“At Goodyear I met a great woman named Lynne Ohlson,” Sullivan says. “She recognized the artistic talent I had for presentation. She was the first person to give me garde manger books that taught me to do a lot of neat things that I still do as far as carvings with fruit and vegetables. I found I had a knack for that stuff and that is really what launched my career to the next level.”
After five years at Goodyear, Sullivan spent some time working for several foodservice management companies. One of his jobs during that period was at the National Football Hall of Fame, where his carvings of football helmets out of melons won him at least one famous fan. “Dan Marino came over to check out the Miami Dolphin melon helmet,” he adds. Sullivan also worked at healthcare and higher education accounts before settling at the Smucker Company.
“Smucker’s had a great reputation for being a very good company to work for,” says Sullivan. “They’ve really leaned on me to assist them, such as in the design of the new facility.
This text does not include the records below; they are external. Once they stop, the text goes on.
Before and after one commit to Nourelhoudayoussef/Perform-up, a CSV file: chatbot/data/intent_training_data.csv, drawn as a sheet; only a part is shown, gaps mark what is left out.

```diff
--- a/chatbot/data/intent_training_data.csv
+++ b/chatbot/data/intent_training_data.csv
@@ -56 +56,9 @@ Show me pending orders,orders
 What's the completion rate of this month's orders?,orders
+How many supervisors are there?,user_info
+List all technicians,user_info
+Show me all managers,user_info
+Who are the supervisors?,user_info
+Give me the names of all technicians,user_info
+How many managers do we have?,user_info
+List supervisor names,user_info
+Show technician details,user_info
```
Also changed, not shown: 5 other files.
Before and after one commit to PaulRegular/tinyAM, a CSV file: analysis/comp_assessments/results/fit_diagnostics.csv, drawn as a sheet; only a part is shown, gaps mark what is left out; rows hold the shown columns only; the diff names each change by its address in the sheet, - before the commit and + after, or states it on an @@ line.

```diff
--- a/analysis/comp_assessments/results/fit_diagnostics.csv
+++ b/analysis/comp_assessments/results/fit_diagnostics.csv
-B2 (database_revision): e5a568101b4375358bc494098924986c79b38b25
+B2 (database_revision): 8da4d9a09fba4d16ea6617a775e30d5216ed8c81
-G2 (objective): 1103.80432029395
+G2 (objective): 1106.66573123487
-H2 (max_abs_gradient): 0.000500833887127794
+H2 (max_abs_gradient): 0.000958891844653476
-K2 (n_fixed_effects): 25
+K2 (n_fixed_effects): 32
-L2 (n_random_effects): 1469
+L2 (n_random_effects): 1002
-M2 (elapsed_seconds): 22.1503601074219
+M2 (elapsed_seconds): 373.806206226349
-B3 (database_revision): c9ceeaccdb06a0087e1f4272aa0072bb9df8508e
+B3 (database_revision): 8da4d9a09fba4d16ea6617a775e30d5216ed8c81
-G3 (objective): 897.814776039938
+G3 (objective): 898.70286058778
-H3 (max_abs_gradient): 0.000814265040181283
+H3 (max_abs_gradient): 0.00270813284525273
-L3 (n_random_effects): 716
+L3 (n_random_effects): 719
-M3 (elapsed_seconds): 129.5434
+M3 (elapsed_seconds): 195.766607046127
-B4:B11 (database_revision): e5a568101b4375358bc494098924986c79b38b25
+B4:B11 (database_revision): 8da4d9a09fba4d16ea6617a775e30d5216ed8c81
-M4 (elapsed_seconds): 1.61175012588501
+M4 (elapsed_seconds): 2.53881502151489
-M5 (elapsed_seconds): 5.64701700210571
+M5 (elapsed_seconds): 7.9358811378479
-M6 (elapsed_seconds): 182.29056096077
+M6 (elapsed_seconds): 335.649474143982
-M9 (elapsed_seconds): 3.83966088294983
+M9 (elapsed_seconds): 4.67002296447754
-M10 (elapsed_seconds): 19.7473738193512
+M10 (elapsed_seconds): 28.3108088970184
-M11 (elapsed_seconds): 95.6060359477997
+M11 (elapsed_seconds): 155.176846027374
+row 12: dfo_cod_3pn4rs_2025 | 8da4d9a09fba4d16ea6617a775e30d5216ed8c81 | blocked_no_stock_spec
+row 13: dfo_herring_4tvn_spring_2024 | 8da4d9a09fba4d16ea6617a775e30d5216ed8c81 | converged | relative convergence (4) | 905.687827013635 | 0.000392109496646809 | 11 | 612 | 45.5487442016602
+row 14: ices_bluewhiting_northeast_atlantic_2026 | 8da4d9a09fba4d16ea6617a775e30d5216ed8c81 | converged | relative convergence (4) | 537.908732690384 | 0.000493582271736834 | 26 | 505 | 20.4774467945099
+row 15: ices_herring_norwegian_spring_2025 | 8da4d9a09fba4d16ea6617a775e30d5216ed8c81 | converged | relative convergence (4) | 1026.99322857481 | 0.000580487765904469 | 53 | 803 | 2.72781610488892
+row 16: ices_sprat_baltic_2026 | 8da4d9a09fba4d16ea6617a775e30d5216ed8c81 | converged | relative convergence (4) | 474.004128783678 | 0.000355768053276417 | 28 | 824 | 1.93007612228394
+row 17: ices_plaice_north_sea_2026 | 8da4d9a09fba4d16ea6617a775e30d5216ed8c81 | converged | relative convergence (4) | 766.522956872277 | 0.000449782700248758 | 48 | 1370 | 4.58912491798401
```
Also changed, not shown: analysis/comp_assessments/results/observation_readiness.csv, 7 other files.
They’ve also been very open by letting me staff in a way that provides as high a quality of foodservices as possible.”
Carving out community: Sullivan has taken his love of foodservice to the community by partnering with Heartland Point, a local community center that is part of the Smucker Company’s community education initiative partnership with the Orrville community.
“I’ve taught a few garnish classes, where I demonstrated how to make flower bouquets out of vegetables,” Sullivan says. “My next class is on melon carving so I’ll show how to carve sea creatures out of melons. It’s my way of jumping in on what Smucker’s is trying to do with the center.”
The garnish classes are illustrative of what makes Sullivan passionate about foodservice.
“The artistic aspect of foodservice is my best interest. Not that I can’t cook, but the catering, the displays and making food beautiful, as well as taste good, is what I’ve always felt I was good at.”